Top of EXCERPTED RECORDS

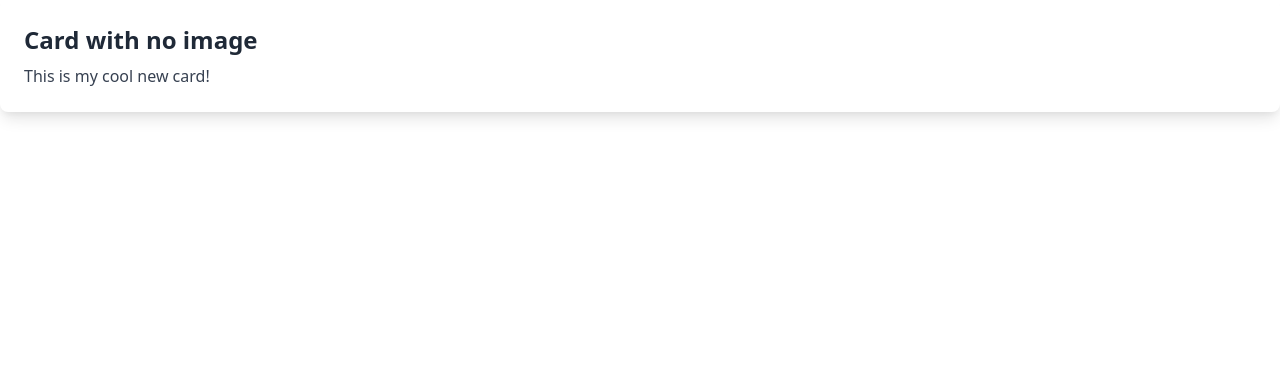
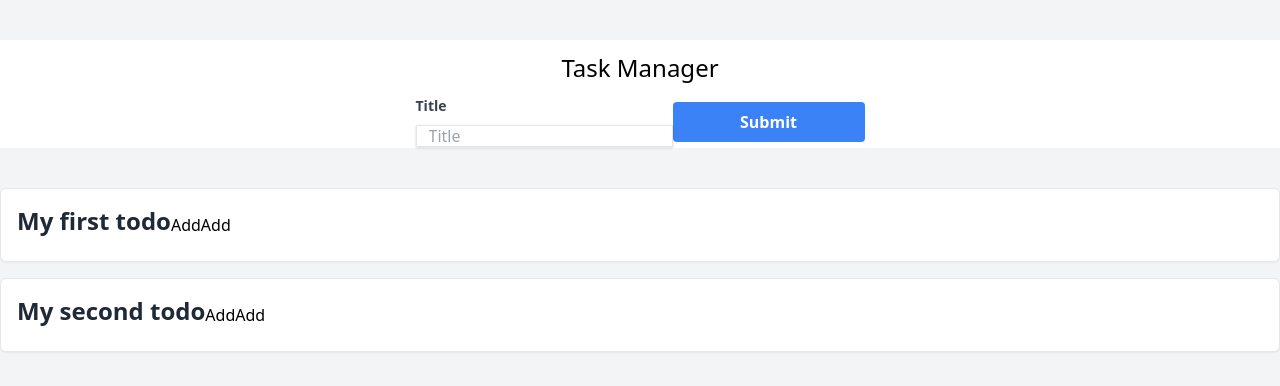
Before and after one commit to andrewsanc/todoist, a React (Create React App) app: page / in a window 1280 px wide. Shown: the top 386 px of the page. Built offline with nearby package versions, Linux system fonts and the light colour scheme.

Commit message:
added react-icons library. Changes to form design component

```diff
--- a/package.json
+++ b/package.json
@@ -9,6 +9,7 @@
     "@testing-library/user-event": "^12.1.10",
     "react": "^17.0.2",
     "react-dom": "^17.0.2",
+    "react-icons": "^4.3.1",
     "react-scripts": "4.0.3",
     "web-vitals": "^1.0.1"
   },
--- a/src/App.js
+++ b/src/App.js
@@ -1,8 +1,29 @@
-import React from "react";
+import React, { useState } from "react";
 import Card from "./Card";
+import Form from "./Form";
+
+const initialState = [
+  { title: "My first todo", description: "Weeee!" },
+  { title: "My second todo", description: "WEEEEEE!" },
+];
 
 const App = () => {
-  return <Card />;
+  const [toDoList, setToDoList] = useState(initialState);
+
+  const renderToDoList = toDoList.map((toDoObj) => {
+    return <Card title={toDoObj.title} description={toDoObj.description} />;
+  });
+
+  const showCreateNewToDo = () => {};
+
+  return (
+    <div className='bg-gray-100 flex flex-col items-center h-screen'>
+      <div className='container'>
+        <Form />
+        <div>{renderToDoList}</div>
+      </div>
+    </div>
+  );
 };
 
 export default App;
--- a/src/Card.js
+++ b/src/Card.js
@@ -1,10 +1,13 @@
 import React from "react";
 
-const Card = () => {
+const Card = ({ title }) => {
   return (
-    <div class='bg-white p-6 rounded-lg shadow-lg'>
-      <h2 class='text-2xl font-bold mb-2 text-gray-800'>Card with no image</h2>
-      <p class='text-gray-700'>This is my cool new card!</p>
+    <div className='bg-white p-4 my-4 border rounded-md shadow-sm flex items-center'>
+      <h2 className='text-2xl font-bold mb-2 text-gray-800'>{title}</h2>
+      <div className='flex items-center'>
+        <button>Add</button>
+        <button>Add</button>
+      </div>
     </div>
   );
 };
--- /dev/null
+++ b/src/Form.js
@@ -0,0 +1,26 @@
+import React from "react";
+
+const Form = () => {
+  return (
+    <div className='bg-white my-10 flex flex-col items-center'>
+      <h1 className='text-2xl font-medium my-3'>Task Manager</h1>
+      <div className='flex items-center'>
+        <div className='relative'>
+          <label class='block text-gray-700 text-sm font-bold mb-2' for='Title'>
+            Title
+          </label>
+          <input
+            class='shadow border roundedpy-2 px-3 text-gray-700 leading-tight focus:outline-none focus:shadow-outline'
+            type='text'
+            placeholder='Title'
+          />
+        </div>
+        <button className='bg-blue-500 hover:bg-blue-700 text-white font-bold py-2 px-4 rounded w-48'>
+          Submit
+        </button>
+      </div>
+    </div>
+  );
+};
+
+export default Form;
```
Also changed, not shown: 2 other files (tests, documents, lock files or other folders).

Bottom of EXCERPTED RECORDS

ABOUT THIS EXERCISE: Please repeat each line above exactly as it appears, but omit the pictures.

ANSWER FOR THE TASK:
Before and after one commit to andrewsanc/todoist, a React (Create React App) app: page / in a window 1280 px wide. Shown: the top 386 px of the page. Built offline with nearby package versions, Linux system fonts and the light colour scheme.

Commit message:
added react-icons library. Changes to form design component

```diff
--- a/package.json
+++ b/package.json
@@ -9,6 +9,7 @@
     "@testing-library/user-event": "^12.1.10",
     "react": "^17.0.2",
     "react-dom": "^17.0.2",
+    "react-icons": "^4.3.1",
     "react-scripts": "4.0.3",
     "web-vitals": "^1.0.1"
   },
--- a/src/App.js
+++ b/src/App.js
@@ -1,8 +1,29 @@
-import React from "react";
+import React, { useState } from "react";
 import Card from "./Card";
+import Form from "./Form";
+
+const initialState = [
+  { title: "My first todo", description: "Weeee!" },
+  { title: "My second todo", description: "WEEEEEE!" },
+];
 
 const App = () => {
-  return <Card />;
+  const [toDoList, setToDoList] = useState(initialState);
+
+  const renderToDoList = toDoList.map((toDoObj) => {
+    return <Card title={toDoObj.title} description={toDoObj.description} />;
+  });
+
+  const showCreateNewToDo = () => {};
+
+  return (
+    <div className='bg-gray-100 flex flex-col items-center h-screen'>
+      <div className='container'>
+        <Form />
+        <div>{renderToDoList}</div>
+      </div>
+    </div>
+  );
 };
 
 export default App;
--- a/src/Card.js
+++ b/src/Card.js
@@ -1,10 +1,13 @@
 import React from "react";
 
-const Card = () => {
+const Card = ({ title }) => {
   return (
-    <div class='bg-white p-6 rounded-lg shadow-lg'>
-      <h2 class='text-2xl font-bold mb-2 text-gray-800'>Card with no image</h2>
-      <p class='text-gray-700'>This is my cool new card!</p>
+    <div className='bg-white p-4 my-4 border rounded-md shadow-sm flex items-center'>
+      <h2 className='text-2xl font-bold mb-2 text-gray-800'>{title}</h2>
+      <div className='flex items-center'>
+        <button>Add</button>
+        <button>Add</button>
+      </div>
     </div>
   );
 };
--- /dev/null
+++ b/src/Form.js
@@ -0,0 +1,26 @@
+import React from "react";
+
+const Form = () => {
+  return (
+    <div className='bg-white my-10 flex flex-col items-center'>
+      <h1 className='text-2xl font-medium my-3'>Task Manager</h1>
+      <div className='flex items-center'>
+        <div className='relative'>
+          <label class='block text-gray-700 text-sm font-bold mb-2' for='Title'>
+            Title
+          </label>
+          <input
+            class='shadow border roundedpy-2 px-3 text-gray-700 leading-tight focus:outline-none focus:shadow-outline'
+            type='text'
+            placeholder='Title'
+          />
+        </div>
+        <button className='bg-blue-500 hover:bg-blue-700 text-white font-bold py-2 px-4 rounded w-48'>
+          Submit
+        </button>
+      </div>
+    </div>
+  );
+};
+
+export default Form;
```
Also changed, not shown: 2 other files (tests, documents, lock files or other folders).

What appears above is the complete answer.